How is sustainability shaping investment attraction strategies for tourism-related giga-projects?

JOHN PAGANO: The Red Sea Development Company is the developer behind The Red Sea Project, a tourism destination on Saudi Arabia’s west coast that will be home to more than 50 resorts, residential properties and leisure facilities. Less than 1% of the 28,000-sqkm destination will be developed with 75% of the 90 islands left untouched. The project aims to be carbon neutral once fully operational, as well as achieve a net-positive conservation benefit of 30% by 2040. Both of these goals are in line with Saudi Arabia’s pledge to achieve net-zero greenhouse gas emissions by 2060 and the Saudi Green Initiative.

The Red Sea Development Company continues to invest in renewables, conservation and innovative technologies, and has partnered with leading architects, designers and scientists in these areas. In January 2022 we closed on a SR14.1bn ($375.9m) loan, the first riyal-denominated green finance offering, reflecting our commitment to sustainability.

The Red Sea Project will create new benchmarks for tourism in the Kingdom by offering immersive experiences, combining nature, culture, adventure and diving, at the luxury end of the market. At the same time, visitors will be able to explore the history of the region, and experience the hospitality and culture of the local people. Roughly 250m people are located within a three-hour flight and 80% of the world’s population within an eight-hour flight, making the project a convenient destination for travellers.

What is the expected impact of The Red Sea Project on local businesses in tourism and beyond?

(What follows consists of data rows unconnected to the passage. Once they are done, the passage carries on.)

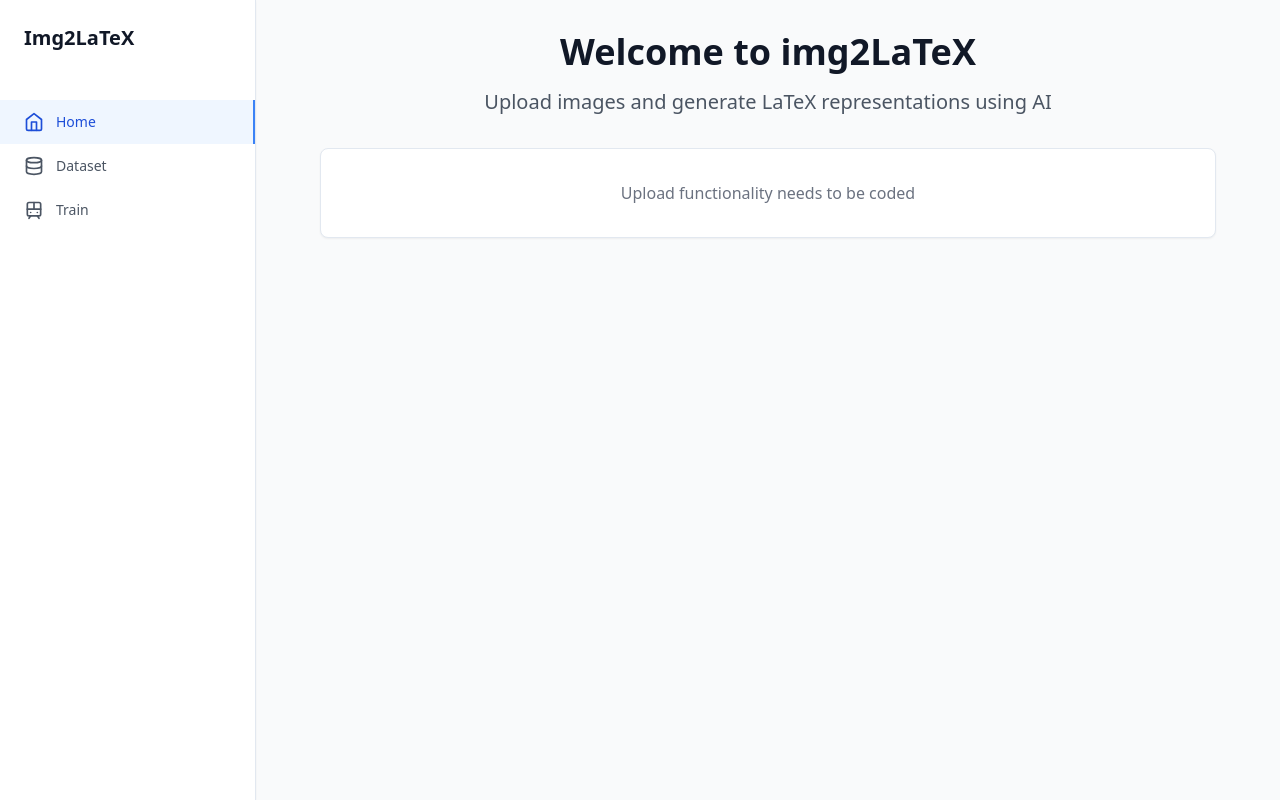
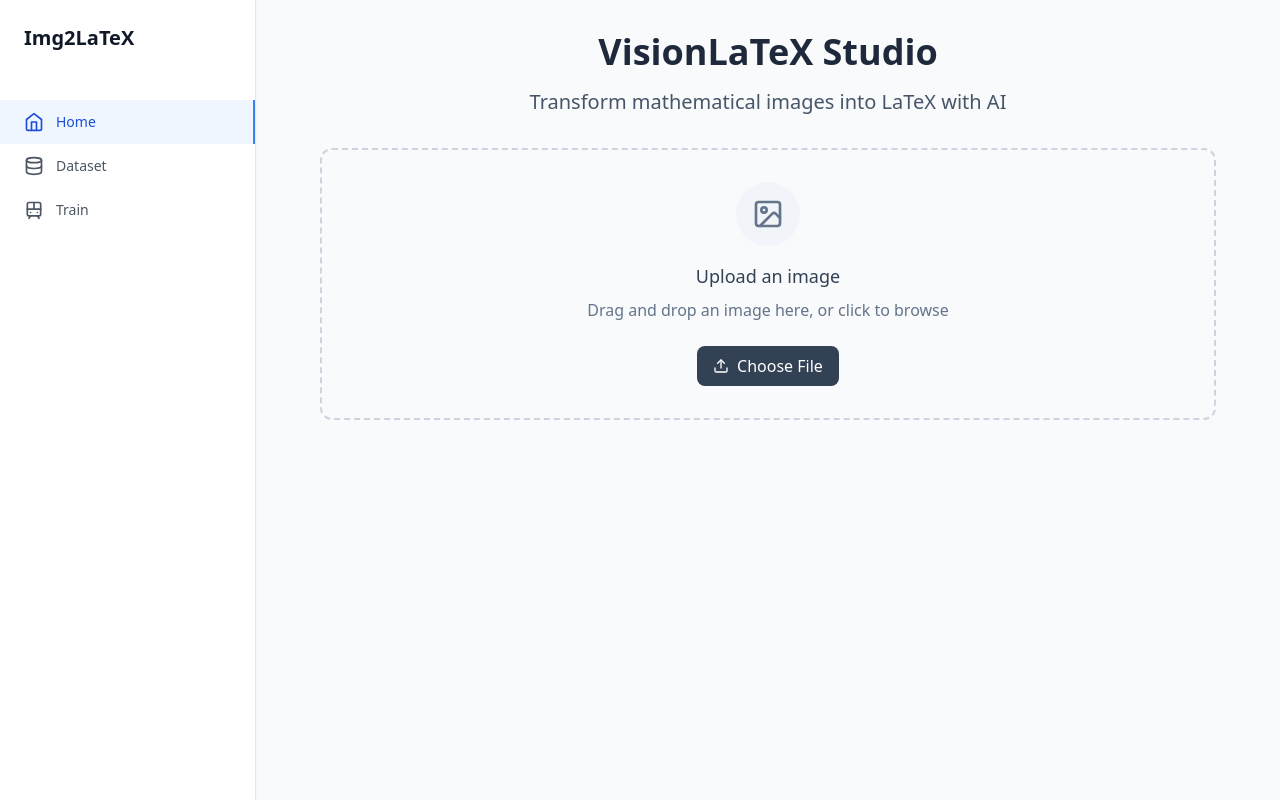
Before and after one commit to agrawalreva/img2LaTeX, a React (Vite) app in the folder apps/web/: page / in a window 1280 px wide. Built offline with nearby package versions, Linux system fonts and the light colour scheme.

Commit message:
upload flow with API integ

```diff
--- a/apps/web/src/pages/Home.tsx
+++ b/apps/web/src/pages/Home.tsx
@@ -1,19 +1,149 @@
+import { useState } from 'react'
+import { motion, AnimatePresence } from 'framer-motion'
+import { AlertCircle, CheckCircle } from 'lucide-react'
+import UploadZone from '../components/UploadZone'
+import LaTeXViewer from '../components/LaTeXViewer'
+import GenerateButton from '../components/GenerateButton'
+
+interface InferenceResult {
+  latex: string
+  tokens: number
+  time_ms: number
+  id: number
+}
+
 export default function Home() {
+  const [selectedImage, setSelectedImage] = useState<File | null>(null)
+  const [loading, setLoading] = useState(false)
+  const [result, setResult] = useState<InferenceResult | null>(null)
+  const [error, setError] = useState<string | null>(null)
+
+  const handleImageSelect = (file: File) => {
+    setSelectedImage(file)
+    setResult(null)
+    setError(null)
+  }
+
+  const handleClearImage = () => {
+    setSelectedImage(null)
+    setResult(null)
+    setError(null)
+  }
+
+  const handleGenerate = async () => {
+    if (!selectedImage) return
+
+    setLoading(true)
+    setError(null)
+
+    try {
+      const formData = new FormData()
+      formData.append('image', selectedImage)
+
+      const response = await fetch('/api/infer', {
+        method: 'POST',
+        body: formData,
+      })
+
+      if (!response.ok) {
+        throw new Error('Failed to generate LaTeX')
+      }
+
+      const data = await response.json()
+      setResult(data)
+    } catch (err) {
+      setError(err instanceof Error ? err.message : 'An error occurred')
+    } finally {
+      setLoading(false)
+    }
+  }
+
   return (
     <div className="max-w-4xl mx-auto">
-      <div className="text-center">
-        <h1 className="text-4xl font-bold text-gray-900 mb-4">
-          Welcome to img2LaTeX
+      <motion.div
+        initial={{ opacity: 0, y: 20 }}
+        animate={{ opacity: 1, y: 0 }}
+        className="text-center mb-8"
+      >
+        <h1 className="text-4xl font-bold text-slate-800 mb-4">
+          VisionLaTeX Studio
         </h1>
-        <p className="text-xl text-gray-600 mb-8">
-          Upload images and generate LaTeX representations using AI
+        <p className="text-xl text-slate-600">
+          Transform mathematical images into LaTeX with AI
         </p>
-      </div>
+      </motion.div>
 
-      <div className="bg-white rounded-lg shadow-sm border p-8">
-        <div className="text-center text-gray-500">
-          <p>Upload functionality needs to be coded</p>
-        </div>
+      <div className="space-y-6">
+        {/* Upload Zone */}
+        <UploadZone
+          onImageSelect={handleImageSelect}
+          selectedImage={selectedImage}
+          onClearImage={handleClearImage}
+        />
+
+        {/* Generate Button */}
+        <AnimatePresence>
+          {selectedImage && (
+            <motion.div
+              initial={{ opacity: 0, y: 20 }}
+              animate={{ opacity: 1, y: 0 }}
+              exit={{ opacity: 0, y: -20 }}
+            >
+              <GenerateButton
+                onClick={handleGenerate}
+                loading={loading}
+                disabled={!selectedImage}
+              />
+            </motion.div>
+          )}
+        </AnimatePresence>
+
+        {/* Error Message */}
+        <AnimatePresence>
+          {error && (
+            <motion.div
+              initial={{ opacity: 0, y: 20 }}
+              animate={{ opacity: 1, y: 0 }}
+              exit={{ opacity: 0, y: -20 }}
+              className="flex items-center p-4 bg-red-50 border border-red-200 rounded-xl text-red-700"
+            >
+              <AlertCircle size={20} className="mr-3 flex-shrink-0" />
+              <span>{error}</span>
+            </motion.div>
+          )}
+        </AnimatePresence>
+
+        {/* Success Message */}
+        <AnimatePresence>
+          {result && (
+            <motion.div
+              initial={{ opacity: 0, y: 20 }}
+              animate={{ opacity: 1, y: 0 }}
+              exit={{ opacity: 0, y: -20 }}
+              className="flex items-center p-4 bg-emerald-50 border border-emerald-200 rounded-xl text-emerald-700"
+            >
+              <CheckCircle size={20} className="mr-3 flex-shrink-0" />
+              <span>LaTeX generated successfully!</span>
+            </motion.div>
+          )}
+        </AnimatePresence>
+
+        {/* LaTeX Result */}
+        <AnimatePresence>
+          {result && (
+            <motion.div
+              initial={{ opacity: 0, y: 20 }}
+              animate={{ opacity: 1, y: 0 }}
+              exit={{ opacity: 0, y: -20 }}
+            >
+              <LaTeXViewer
+                latex={result.latex}
+                tokens={result.tokens}
+                timeMs={result.time_ms}
+              />
+            </motion.div>
+          )}
+        </AnimatePresence>
       </div>
     </div>
   )
```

PAGANO: The Red Sea Project will benefit players along the tourism value chain, from local service providers to adjacent communities and future guests. The Red Sea Project is working to align with the three pillars of Vision 2030: creating a vibrant society, a thriving economy and an ambitious nation. Working in tandem with a range of domestic and international partners is key for the construction and operation of hotels, residential properties, commercial assets and tourist attractions. More than 1000 contracts worth more than SR25bn ($6.7bn) had been signed for the project as of August 2022, and 70% of the value was awarded to Saudi companies. We aim to implement circular systems that will establish a local source for sustainable and high-quality agriculture products. For example, we are partnering with various agricultural companies both locally and internationally to explore innovative food-production solutions such as biosaline farming. We are also identifying opportunities to farm seafood sustainably and establish eco-friendly recirculating aquaculture systems.

In what ways can players in the sector complement government initiatives to diversify tourist offerings and source markets?

PAGANO: Many established tourist destinations are facing challenges related to climate change, biodiversity loss, land degradation and mass tourism. While these pose risks, they also represent opportunities for our industry to take the lead in finding solutions.

Making the Kingdom more accessible is a key goal of Vision 2030. Tourism is at the heart of this, with a focus on not only domestic and religious tourism, but also targeting a wider variety of inbound tourists. There have been structural and regulatory changes, as well as investment in giga-projects, to bolster the Kingdom’s position as one of the world’s fastest-growing tourism destinations in the world.

The project has also been aligned with global trends in luxury tourism – a segment seeing unprecedented growth – since the planning stages. By pioneering a new relationship between luxury and the environment, we are inviting the world to explore a new side of the country’s cultural, historical and natural heritage.